Friday, May 26, 2017

Aging as LGBT Brings Unique Challenges

Andrea Sears, Public News Service

LGBT Americans have special needs as they reach retirement age. (CityofStPete/Flickr)
LGBT Americans have special needs as they reach retirement age. (CityofStPete/Flickr)
HARRISBURG, Pa. – With LGBT Pride celebrations just around the corner, a new report shows that lesbian, gay, bisexual and transgender adults are facing unique challenges as they grow older.

From the end of "Don't Ask, Don't Tell" to the recognition of same-sex marriage, recent years have brought tremendous advances in LGBT rights.

But, according to report author Heron Greensmith, senior policy analyst at the Movement Advancement Project, past discrimination still is taking a toll on the 2.7 million LGBT Americans over age 50.

"A lifetime of discrimination and a lifetime of a lack of legal and social recognition of LGBT relationships creates economic insecurity, social isolation, and leads to minority stress and poorer health," Greensmith explains.

The report recommends steps to address these disparities including spousal benefits for those whose partners died before marriage was allowed, and reinstatement of benefits to veterans discharged because of their sexual orientation or gender identity.

Some disparities persist, especially in states that have not passed laws banning LGBT discrimination.

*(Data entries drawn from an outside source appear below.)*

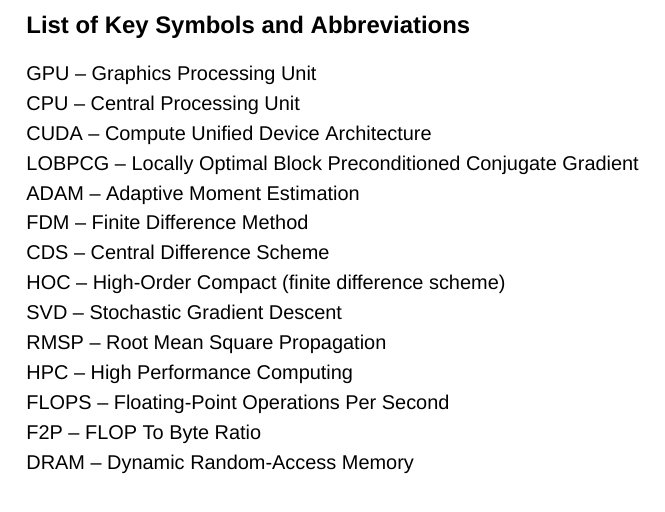
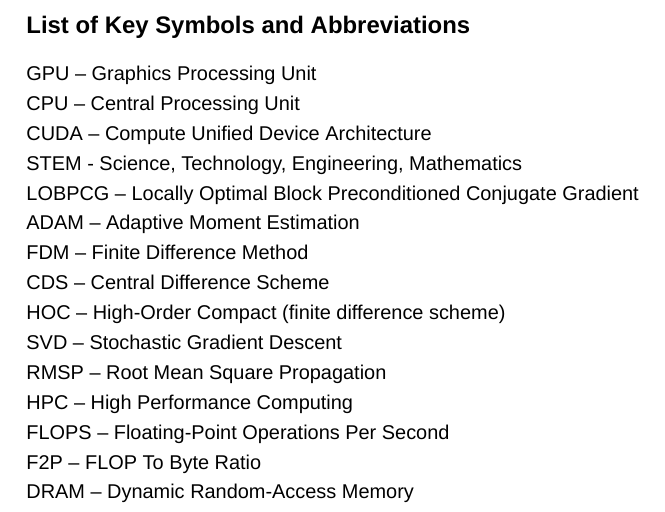
Before and after one commit to blazejtez/master-thesis-tex, a LaTeX document (main.tex, which reads chapters/0_keywords.tex): part of page 6 of 41, cut so that both start at the same text. Compiled offline with XeLaTeX; a missing font is replaced by an installed copy or a similar font.

Commit message:
changes to keywords

```diff
--- a/chapters/0_keywords.tex
+++ b/chapters/0_keywords.tex
@@ -10,6 +10,7 @@
 \noindent GPU -- Graphics Processing Unit\newline
 CPU -- Central Processing Unit\newline
 CUDA -- Compute Unified Device Architecture\newline
+STEM - Science, Technology, Engineering, Mathematics\newline
 LOBPCG -- Locally Optimal Block Preconditioned Conjugate Gradient\newline
 ADAM -- Adaptive Moment Estimation\newline
 FDM -- Finite Difference Method\newline
```
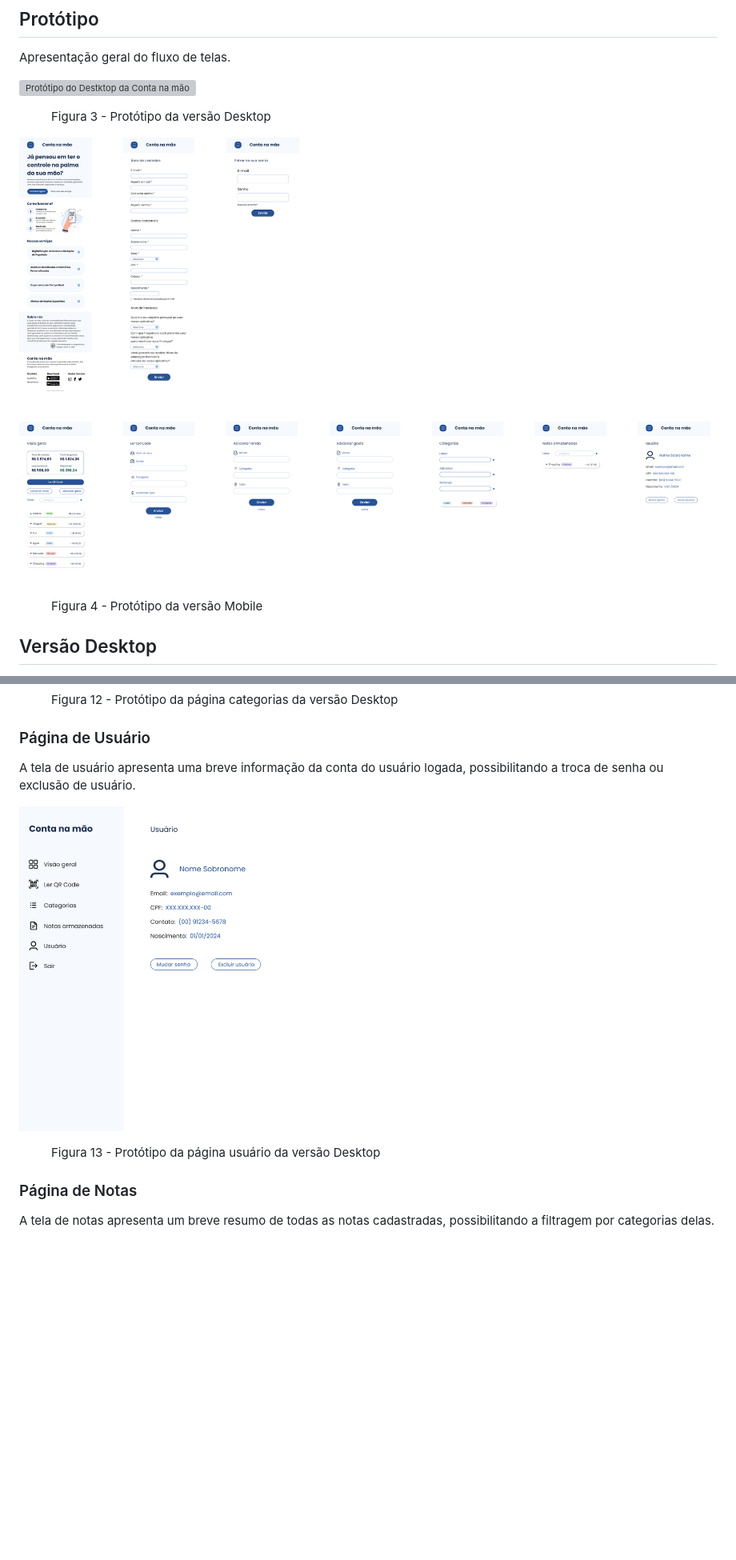
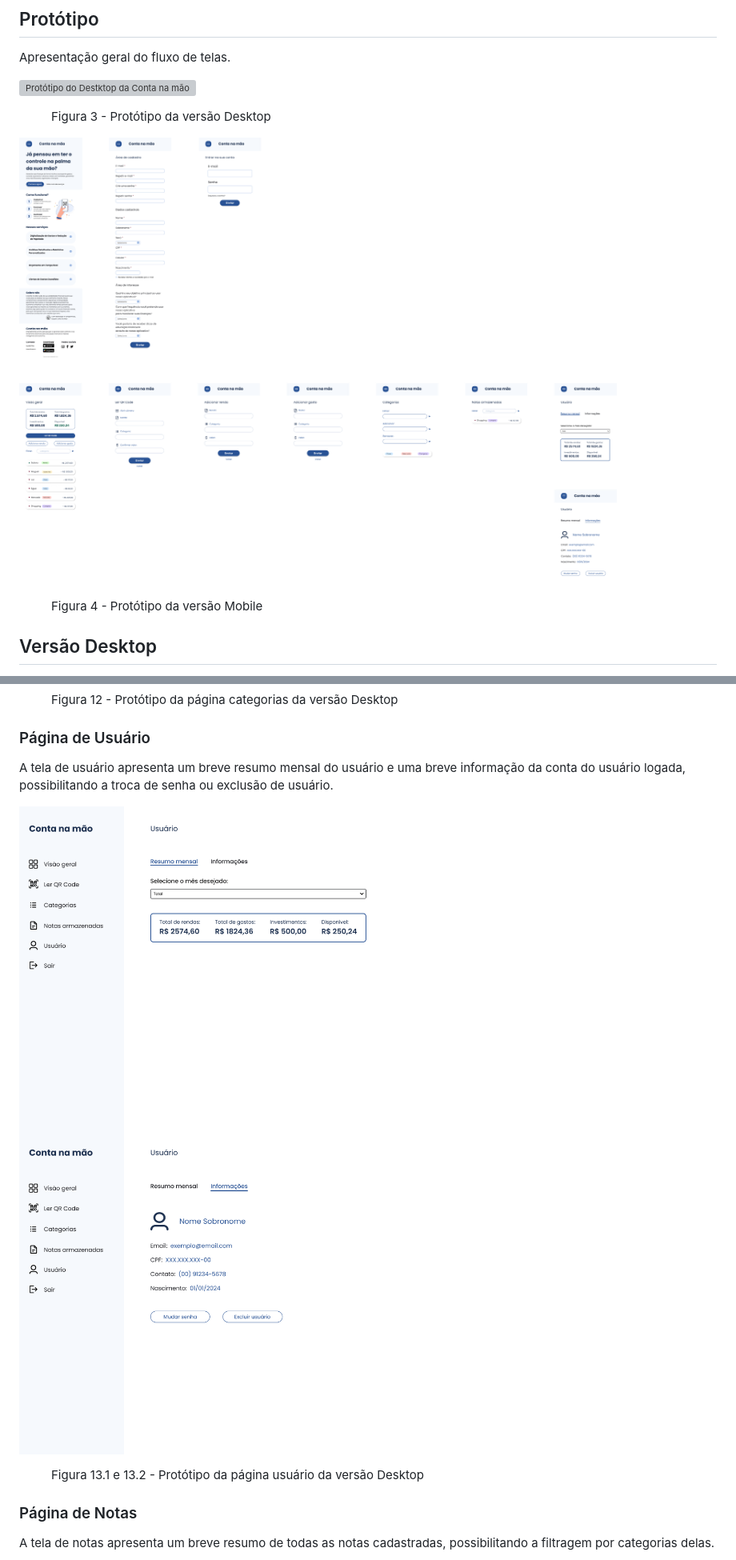
Before and after one commit to ICEI-PUC-Minas-PMV-ADS/pmv-ads-2024-1-e1-proj-web-t09-conta-na-mao, a Markdown page: documentos/04-Projeto de Interface.md, 2 parts joined by grey strips. Shown: that part at 80% size. GitHub-like rendering; pictures changed too: documentos/img/fluxo-mobile.png, documentos/img/prototypes/usuario-informacoes.png (added), documentos/img/prototypes/usuario-resumo-mensal.png (added); blank space fills up the shorter version; grey boxes are pictures that could not be loaded.

Commit message:
att da página de usuário

```diff
--- a/documentos/04-Projeto de Interface.md
+++ b/documentos/04-Projeto de Interface.md
@@ -121,12 +121,13 @@ A tela de categorias apresenta um breve formulário com filtro, adição e subtr
 
 ### Página de Usuário
 
-A tela de usuário apresenta uma breve informação da conta do usuário logada, possibilitando a troca de senha ou exclusão de usuário.
+A tela de usuário apresenta um breve resumo mensal do usuário e uma breve informação da conta do usuário logada, possibilitando a troca de senha ou exclusão de usuário.
 
-![Protótipo da página de usuário da versão Desktop da Conta na mão](./img/prototypes/usuario.png)
+![Protótipo da página de usuário, na aba de Resumo mensal, da versão Desktop da Conta na mão](./img/prototypes/usuario-resumo-mensal.png)
+![Protótipo da página de usuário, na aba de Informações, da versão Desktop da Conta na mão](./img/prototypes/usuario-informacoes.png)
 
 <figure>
-    <figcaption>Figura 13 - Protótipo da página usuário da versão Desktop
+    <figcaption>Figura 13.1 e 13.2 - Protótipo da página usuário da versão Desktop
 </figure>
 
 ### Página de Notas
```
Also changed, not shown: 1 other file.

Greensmith points to a recent test in which older same-sex couples applied for housing.

"In 10 percent of the tests, the same-sex couples were quoted rental prices at least $100 more than the different-sex couples, and in fact, half of the couples experienced overt discrimination," Greensmith says.

Greensmith notes that some of the progress of recent years now is being threatened by discriminatory policies on the national and state levels.

For example, they note that questions about sexual orientation and gender identity have been removed from a draft of a national survey used to determine what services older Americans need.

"When a population can point to data showing it needs specific, targeted services and programs, they're more likely to receive funding to fund those programs and services," Greensmith adds.

Greensmith also adds that this data will be crucial as more LGBT adults reach retirement age.

Tuesday, May 9, 2017

Bill Would Close Exemptions in PA Smoke-Free Law

Andrea Sears, Public News Service

The 2008 Clean Indoor Air Act allows smoking in some bars and restaurants, private clubs and casinos. (DucDigital/Flickr)
The 2008 Clean Indoor Air Act allows smoking in some bars and restaurants, private clubs and casinos. (DucDigital/Flickr)
HARRISBURG, Pa. – A bill has been introduced to eliminate exemptions in Pennsylvania's Clean Indoor Air Law.

Tobacco is the leading cause of preventable death nationwide, and every year secondhand smoke kills about 42,000 non-smokers nationally. Pennsylvania spends more than $6.3 billion annually on smoking-related healthcare costs.

While the 2008 law created smoke-free environments to protect some workers and others from the dangers of secondhand smoke, according to Brad Cary, the coalition manager for the Breathe Free Pennsylvania Coalition, the law also allowed many exceptions to the indoor smoking ban.

"In 2008, I guess you could say, they picked winners and losers in the bill so the remaining exemptions, the big ones, are the remaining bars and restaurants that allow smoking, private clubs and casinos," he explains.

House Bill 1309 would end many of the existing exemptions, extend the law to include e-cigarettes and allow local governments to pass even stronger ordinances.

Cary says the existing law essentially creates two classes of hospitality workers, those who are forced to work in smoke-filled environments and those who are not.

"Why should others be exposed to that when we could enact a law that would strengthen what we currently have on record and cover everybody - a full, comprehensive law?" he asks.

Members of the Breathe Free Pennsylvania Coalition include the American Heart Association, the American Cancer Society's Cancer Action Network, and the Campaign for Tobacco-Free Kids.